## About this exercise:
Report each line from the records where the string "results" turns up.
Supplied information Start Marker
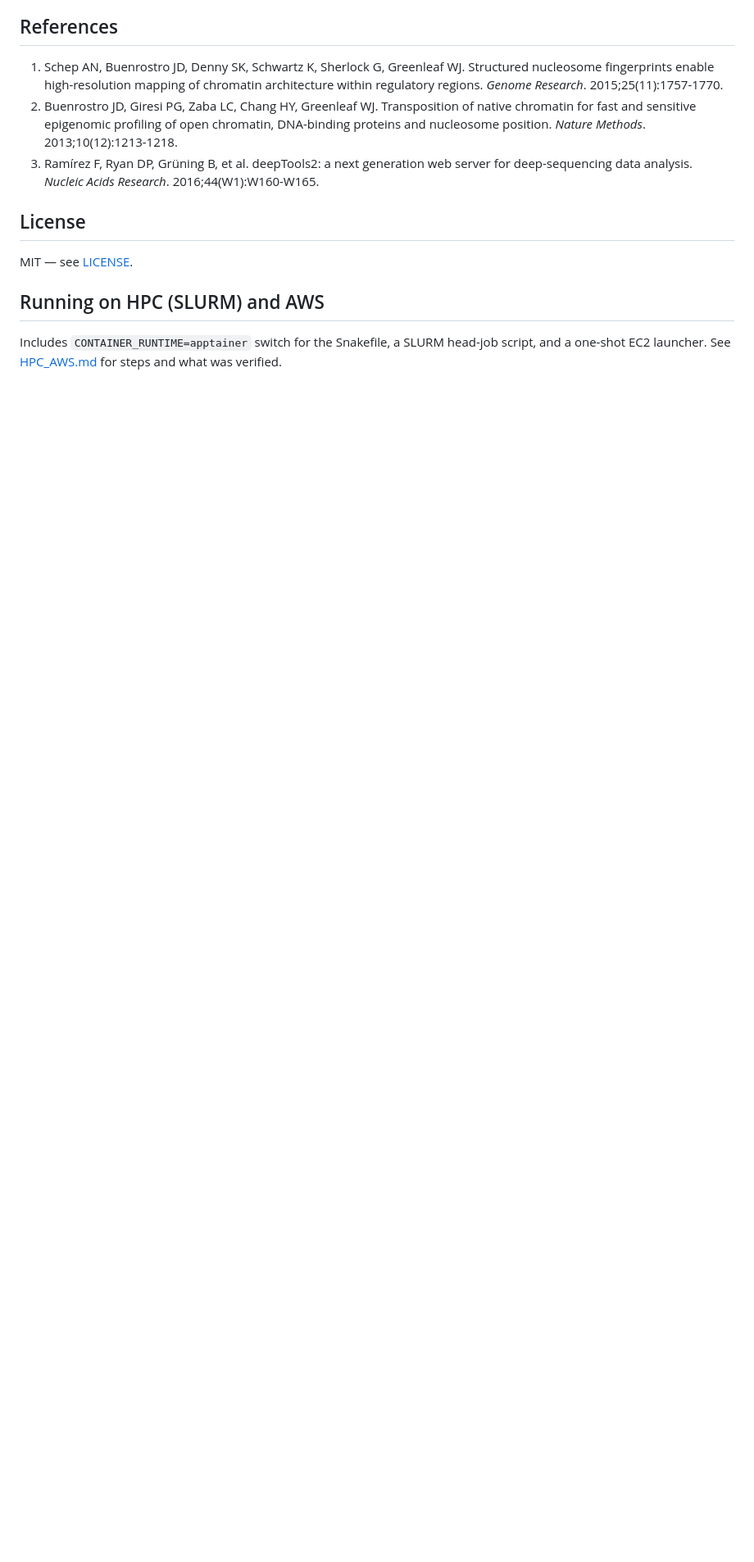
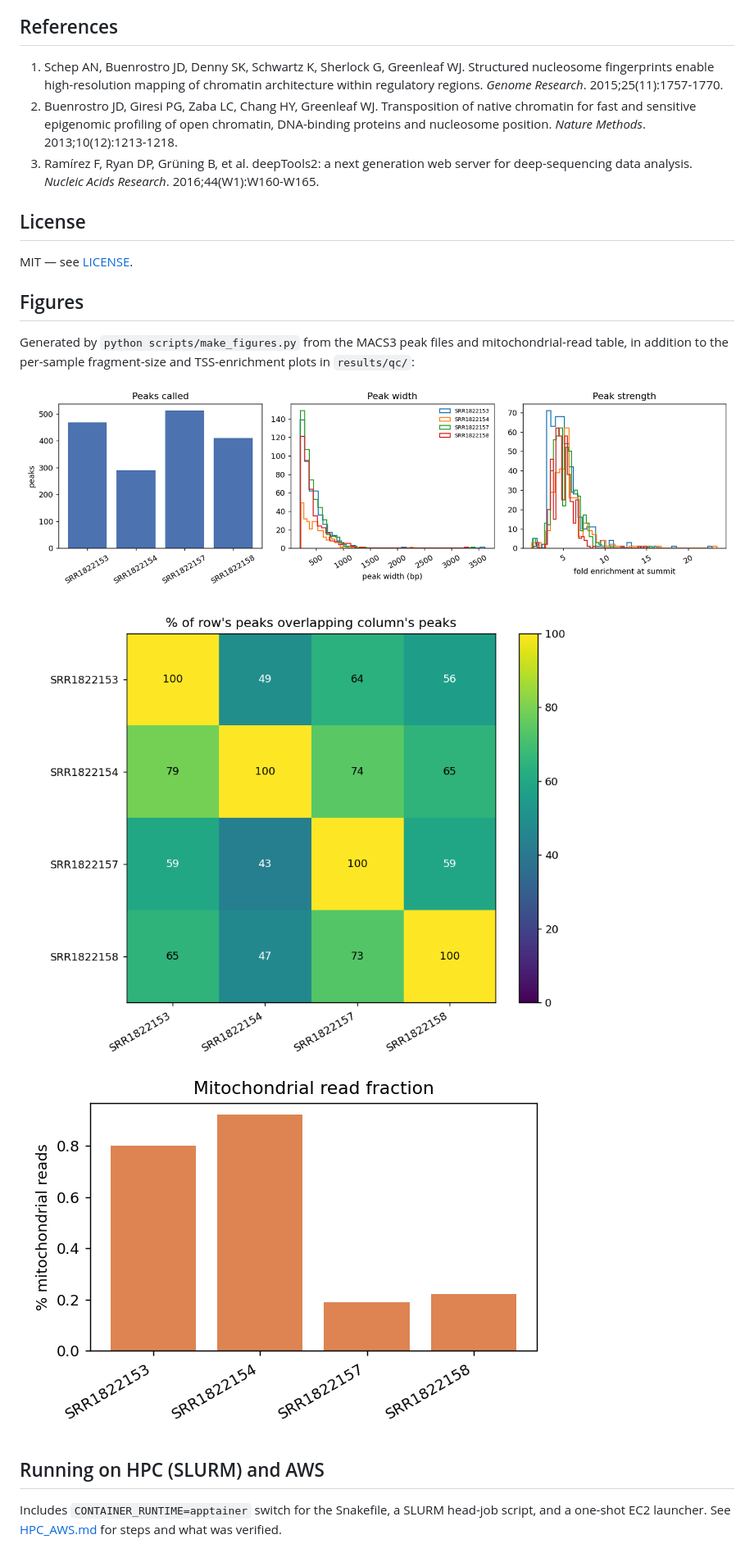
Before and after one commit to syed1789/bulk-atacseq-pipeline, a Markdown page: README.md, the part around the change. Shown at 82% size. GitHub-like rendering; pictures changed too: results/figures/mito_fraction.png (added), results/figures/peak_overlap.png (added), results/figures/peak_summary.png (added); blank space fills up the shorter version.

Commit message:
Add result figures and make_figures.py script

```diff
--- a/README.md
+++ b/README.md
@@ -124,6 +124,14 @@ snakemake -s workflow/Snakefile --workflow-profile workflow/profiles/slurm
 
 MIT — see [LICENSE](LICENSE).
 
+## Figures
+
+Generated by `python scripts/make_figures.py` from the MACS3 peak files and mitochondrial-read table, in addition to the per-sample fragment-size and TSS-enrichment plots in `results/qc/`:
+
+![Peak summary](results/figures/peak_summary.png)
+
+![Sample overlap](results/figures/peak_overlap.png) ![Mito fraction](results/figures/mito_fraction.png)
+
 ## Running on HPC (SLURM) and AWS
 
 Includes `CONTAINER_RUNTIME=apptainer` switch for the Snakefile, a SLURM head-job script, and a one-shot EC2 launcher. See [HPC_AWS.md](HPC_AWS.md) for steps and what was verified.
```
Also changed, not shown: 1 other file.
Supplied information End Marker
## Response below:
Before and after one commit to syed1789/bulk-atacseq-pipeline, a Markdown page: README.md, the part around the change. Shown at 82% size. GitHub-like rendering; pictures changed too: results/figures/mito_fraction.png (added), results/figures/peak_overlap.png (added), results/figures/peak_summary.png (added); blank space fills up the shorter version.
+Generated by `python scripts/make_figures.py` from the MACS3 peak files and mitochondrial-read table, in addition to the per-sample fragment-size and TSS-enrichment plots in `results/qc/`:
+![Peak summary](results/figures/peak_summary.png)
+![Sample overlap](results/figures/peak_overlap.png) ![Mito fraction](results/figures/mito_fraction.png)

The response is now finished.